Elsevier, Behavioural Brain Research, Volume 402, 26 March 2021
Effects of melatonin and resveratrol on recognition memory and passive avoidance performance in a mouse model of Alzheimer's disease
Alzheimer's disease (AD) is the foremost cause of dementia among other neurodegenerative diseases, leading to memory loss and cognitive deficits. AD has gained extensive attention in research for exploring possible interventions. One promising field is natural substances and compounds that could provide a wide range of neuroprotection against AD. This study aimed to investigate the possible effects of melatonin (MEL) and resveratrol (RES) in improving memory deficits in a sporadic mouse model of AD. Memory deficit was induced using AlCl3 and d-galactose for generating an AD mouse model.
Elsevier, Heliyon, Volume 7, February 2021
Hippocampus segmentation on epilepsy and Alzheimer's disease studies with multiple convolutional neural networks
Background: Hippocampus segmentation on magnetic resonance imaging is of key importance for the diagnosis, treatment decision and investigation of neuropsychiatric disorders. Automatic segmentation is an active research field, with many recent models using deep learning. Most current state-of-the art hippocampus segmentation methods train their methods on healthy or Alzheimer's disease patients from public datasets. This raises the question whether these methods are capable of recognizing the hippocampus on a different domain, that of epilepsy patients with hippocampus resection.
Elsevier, EClinicalMedicine, Volume 32, February 2021
Sleep disruption and Alzheimer's disease risk: Inferences from men with benign prostatic hyperplasia: Benign prostatic hyperplasia and dementia
Background: Sleep disturbances may increase risks of Alzheimer's disease (AD) and other dementias. Benign prostatic hyperplasia (BPH) is usually associated with lower urinary tract symptoms, including nocturia, and thereby disturbed sleep. We examined if men with BPH are at increased risk of AD and all-cause dementia.

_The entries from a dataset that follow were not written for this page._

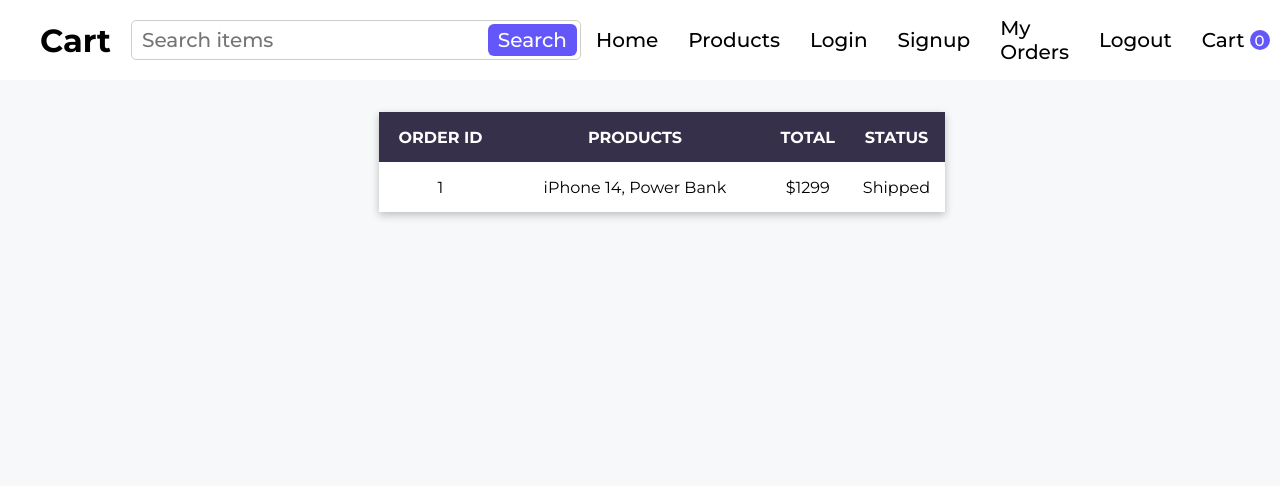
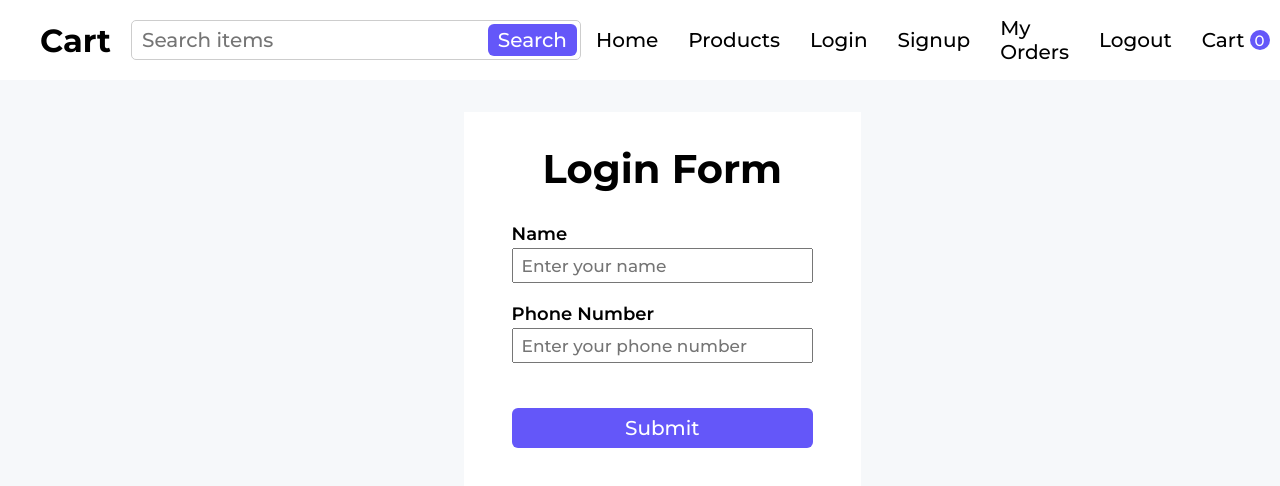
Before and after one commit to Shentia/OCommerce-React-Vite, a React (Vite) app: page / in a window 1280 px wide. Shown: the top 486 px of the page. Built offline with nearby package versions, Linux system fonts and the light colour scheme.

Commit message:
Update App.jsx to replace MyOrderPage with LoginPage

```diff
--- a/src/App.jsx
+++ b/src/App.jsx
@@ -1,7 +1,7 @@
 import React from "react";
 import "./App.css";
 import Navbar from "./components/Navbar/Navbar";
-import MyOrderPage from "./components/MyOrder/MyOrderPage";
+import LoginPage from "./components/Authentication/LoginPage";
 
 const App = () => {
   return (
@@ -12,7 +12,8 @@
         {/* <ProductsPage /> */}
         {/* <SingleProductPage /> */}
         {/* <CartPage /> */}
-        <MyOrderPage />
+        {/* <MyOrderPage /> */}
+        <LoginPage />
       </main>
     </div>
   );
--- /dev/null
+++ b/src/components/Authentication/LoginPage.css
@@ -0,0 +1,42 @@
+.form_page {
+  justify-content: center;
+}
+
+.authentication_form {
+  width: 30%;
+  padding: 32px 48px;
+  margin-top: 32px;
+  background-color: #fff;
+}
+
+.authentication_form h2 {
+  font-size: 40px;
+  margin-bottom: 30px;
+  text-align: center;
+}
+
+.form_inputs div {
+  display: flex;
+  flex-direction: column;
+  margin-bottom: 20px;
+}
+
+.form_inputs label {
+  font-size: 18px;
+  font-weight: 600;
+  margin-bottom: 3px;
+}
+
+.form_text_input {
+  height: 35px;
+  padding: 0 8px;
+  font-size: 17px;
+  font-weight: 500;
+  outline: none;
+}
+
+.form_submit {
+  height: 40px;
+  width: 100%;
+  margin: 25px 0 10px;
+}
--- /dev/null
+++ b/src/components/Authentication/LoginPage.jsx
@@ -0,0 +1,66 @@
+import React, { useRef, useState } from "react";
+import "./LoginPage.css";
+
+const LoginPage = () => {
+  //   const nameRef = useRef(null);
+  //   const phoneRef = useRef(null);
+  //   const handleSubmit = (e) => {
+  //     e.preventDefault();
+  //     const user = {
+  //       name: "",
+  //       phone: 0,
+  //     };
+  //     user.name = nameRef.current.value;
+  //     user.phone = +phoneRef.current.value;
+  //     console.log(user);
+  //   };
+
+  const [user, setUser] = useState({
+    name: "",
+    phone: "",
+  });
+  const handleSubmit = (e) => {
+    e.preventDefault();
+    console.log(user);
+  };
+
+  return (
+    <section className="align_center form_page">
+      <form className="authentication_form" onSubmit={handleSubmit}>
+        <h2>Login Form</h2>
+        <div className="form_inputs">
+          <div>
+            <label htmlFor="name">Name</label>
+            <input
+              type="text"
+              name=""
+              id="name"
+              className="form_text_input"
+              placeholder="Enter your name"
+              onChange={(e) => setUser({ ...user, name: e.target.value })}
+              value={user.name}
+            />
+          </div>
+          <div>
+            <label htmlFor="phone">Phone Number</label>
+            <input
+              type="number"
+              name=""
+              className="form_text_input"
+              id="phone"
+              placeholder="Enter your phone number"
+              onChange={(e) => setUser({ ...user, phone: +e.target.value })}
+              value={user.phone}
+            />
+          </div>
+
+          <button type="submit" className="search_button form_submit">
+            Submit
+          </button>
+        </div>
+      </form>
+    </section>
+  );
+};
+
+export default LoginPage;
```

Methods: In a Danish nationwide cohort (1996–2016), we identified 297,026 men with BPH, defined by inpatient or outpatient hospital diagnosis or by BPH-related surgical or medical treatment, and 1,107,176 men from the general population matched by birth year.
Elsevier, Frontiers in Neuroendocrinology, Volume 60, January 2021

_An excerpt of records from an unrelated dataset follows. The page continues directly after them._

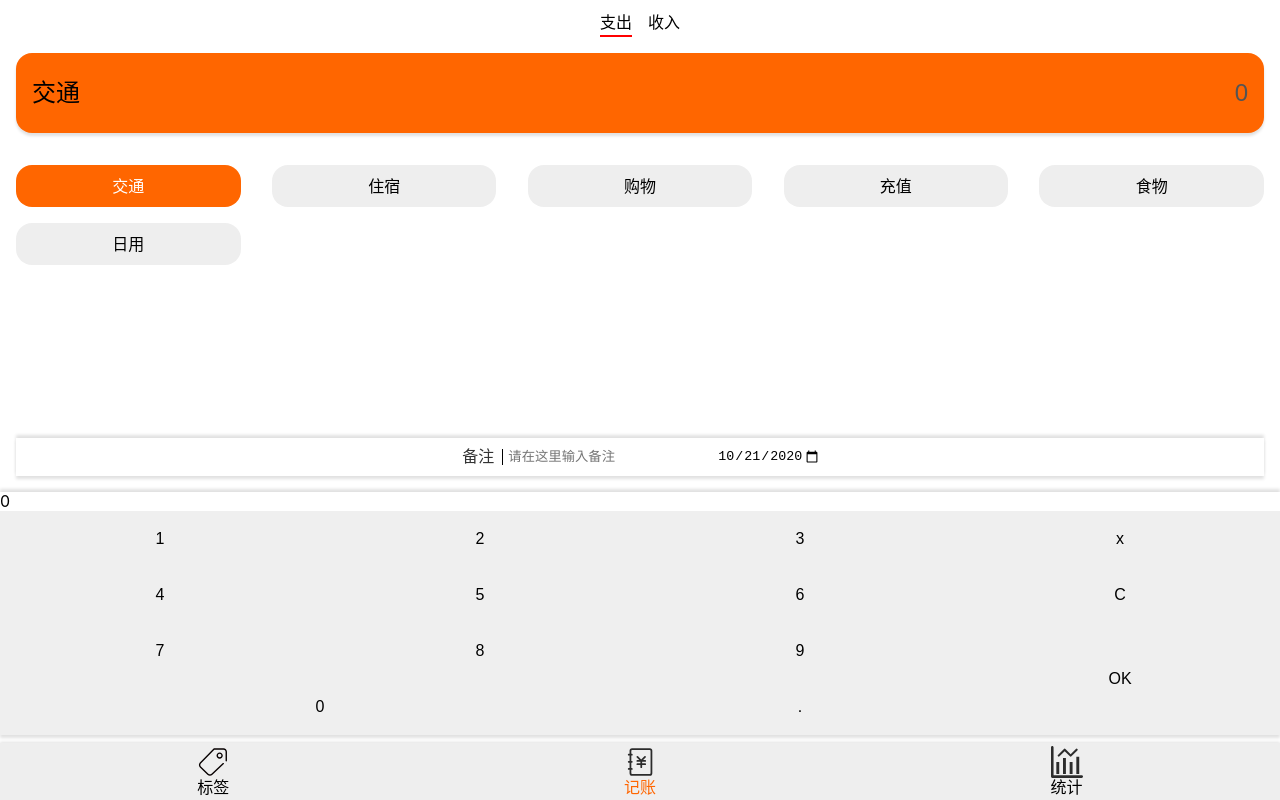
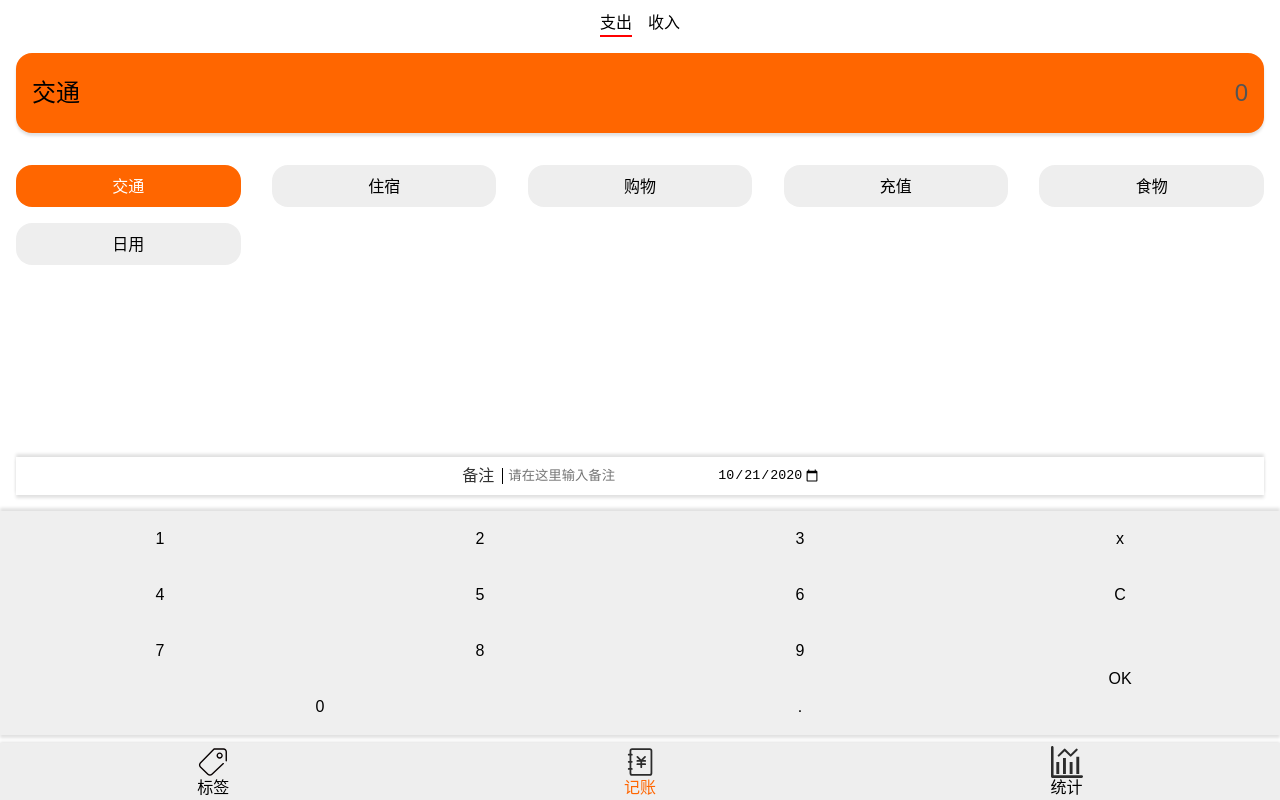
Before and after one commit to zhang4417/bookkeeper-react, a React app: page /#/money in a window 1280 px wide. Built offline with nearby package versions, Linux system fonts and the light colour scheme.

Commit message:
删除无用logo

```diff
--- a/src/view/Money.tsx
+++ b/src/view/Money.tsx
@@ -1,4 +1,4 @@
-import React, { createContext, useState } from "react";
+import React, { useState } from "react";
 import Layout from "components/Layout";
 
 import { Switchboard } from "view/money/Switchboard";
--- a/src/view/money/Note.tsx
+++ b/src/view/money/Note.tsx
@@ -50,7 +50,6 @@ function Note() {
             setNote(noteRef.current.value)
         }
     }
-    console.log(dates)
     return (
         <Wrapper>
             <label>
--- a/src/view/money/Pad.tsx
+++ b/src/view/money/Pad.tsx
@@ -62,7 +62,6 @@ function Pad() {
     }, [output])
     return (
         <Wrapper onClick={printCash}>
-            <div>{output}</div>
             <button>1</button>
             <button>2</button>
             <button>3</button>
--- a/src/view/money/TagList.tsx
+++ b/src/view/money/TagList.tsx
@@ -43,6 +43,7 @@ function TagList() {
     }
     useEffect(() => {
         setPadTag!(selectedTag)
+        // eslint-disable-next-line react-hooks/exhaustive-deps
     }, [selectedTag])
     return (
         <Wrapper>
```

Sex and gender differences in cognitive and brain reserve: Implications for Alzheimer's disease in women
Women represent ⅔ of the cases of Alzheimer's disease (AD). Current research has focused on differential risks to explain higher rates of AD in women. However, factors that reduce risk for AD, like cognitive/brain reserve, are less well explored. We asked: what is known about sex and gender differences in how reserve mitigates risk for AD?
Elsevier, Journal of Steroid Biochemistry and Molecular Biology, Volume 205, January 2021

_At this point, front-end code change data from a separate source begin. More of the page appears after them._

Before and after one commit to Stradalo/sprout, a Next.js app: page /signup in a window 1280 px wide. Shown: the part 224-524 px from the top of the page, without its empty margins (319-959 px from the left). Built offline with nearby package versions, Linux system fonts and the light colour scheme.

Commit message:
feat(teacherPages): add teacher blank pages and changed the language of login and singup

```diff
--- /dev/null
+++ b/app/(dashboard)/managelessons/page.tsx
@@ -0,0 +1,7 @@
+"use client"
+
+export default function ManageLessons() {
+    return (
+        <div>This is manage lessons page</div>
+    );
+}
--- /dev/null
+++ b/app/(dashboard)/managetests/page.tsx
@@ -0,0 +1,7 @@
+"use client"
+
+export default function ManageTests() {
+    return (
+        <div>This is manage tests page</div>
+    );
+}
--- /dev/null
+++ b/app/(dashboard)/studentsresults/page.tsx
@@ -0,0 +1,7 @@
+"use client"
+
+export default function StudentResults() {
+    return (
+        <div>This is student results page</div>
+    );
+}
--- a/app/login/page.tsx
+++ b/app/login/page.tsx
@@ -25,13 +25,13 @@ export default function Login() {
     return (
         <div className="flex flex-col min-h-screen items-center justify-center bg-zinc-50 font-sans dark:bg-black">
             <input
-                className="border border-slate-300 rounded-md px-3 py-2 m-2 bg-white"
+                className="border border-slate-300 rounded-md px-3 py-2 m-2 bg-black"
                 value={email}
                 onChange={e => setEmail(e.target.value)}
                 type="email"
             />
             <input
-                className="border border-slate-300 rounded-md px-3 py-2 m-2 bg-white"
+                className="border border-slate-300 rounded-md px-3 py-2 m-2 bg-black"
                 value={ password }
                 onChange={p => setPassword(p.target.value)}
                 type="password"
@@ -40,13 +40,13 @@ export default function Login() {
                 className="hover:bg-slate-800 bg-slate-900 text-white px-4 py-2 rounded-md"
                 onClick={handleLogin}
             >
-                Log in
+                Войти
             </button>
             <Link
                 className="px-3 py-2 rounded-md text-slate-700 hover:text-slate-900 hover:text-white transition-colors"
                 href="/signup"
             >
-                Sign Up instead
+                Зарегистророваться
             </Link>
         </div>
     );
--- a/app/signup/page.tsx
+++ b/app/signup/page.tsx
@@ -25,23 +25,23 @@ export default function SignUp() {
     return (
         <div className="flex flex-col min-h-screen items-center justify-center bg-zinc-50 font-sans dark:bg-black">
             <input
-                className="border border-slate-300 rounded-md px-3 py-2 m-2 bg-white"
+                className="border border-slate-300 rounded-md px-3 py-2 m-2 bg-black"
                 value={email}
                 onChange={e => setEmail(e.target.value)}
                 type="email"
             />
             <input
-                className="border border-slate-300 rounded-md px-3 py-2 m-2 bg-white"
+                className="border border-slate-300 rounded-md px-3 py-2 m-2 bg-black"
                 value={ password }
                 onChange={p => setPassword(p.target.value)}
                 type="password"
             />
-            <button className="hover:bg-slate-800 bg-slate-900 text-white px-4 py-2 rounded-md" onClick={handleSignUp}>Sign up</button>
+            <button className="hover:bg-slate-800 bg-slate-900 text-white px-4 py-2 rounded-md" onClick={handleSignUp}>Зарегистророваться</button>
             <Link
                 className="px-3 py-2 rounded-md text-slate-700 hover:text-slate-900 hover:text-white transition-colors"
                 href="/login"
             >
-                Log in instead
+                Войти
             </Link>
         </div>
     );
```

Cholesterol metabolites and plant sterols in cerebrospinal fluid are associated with Alzheimer's cerebral pathology and clinical disease progression
Background and Purpose: Altered cholesterol metabolism is associated with increased risk of neurodegeneration and in particular with the development of Alzheimer's disease (AD). Here, we investigate whether non-cholesterol sterols and oxysterols in the central nervous system are associated with (i) the presence of cerebral AD pathology, (ii) distinct aspects of AD pathology, i.e. amyloid pathology, neuronal injury, and tau pathology, and (iii) cognitive decline over time.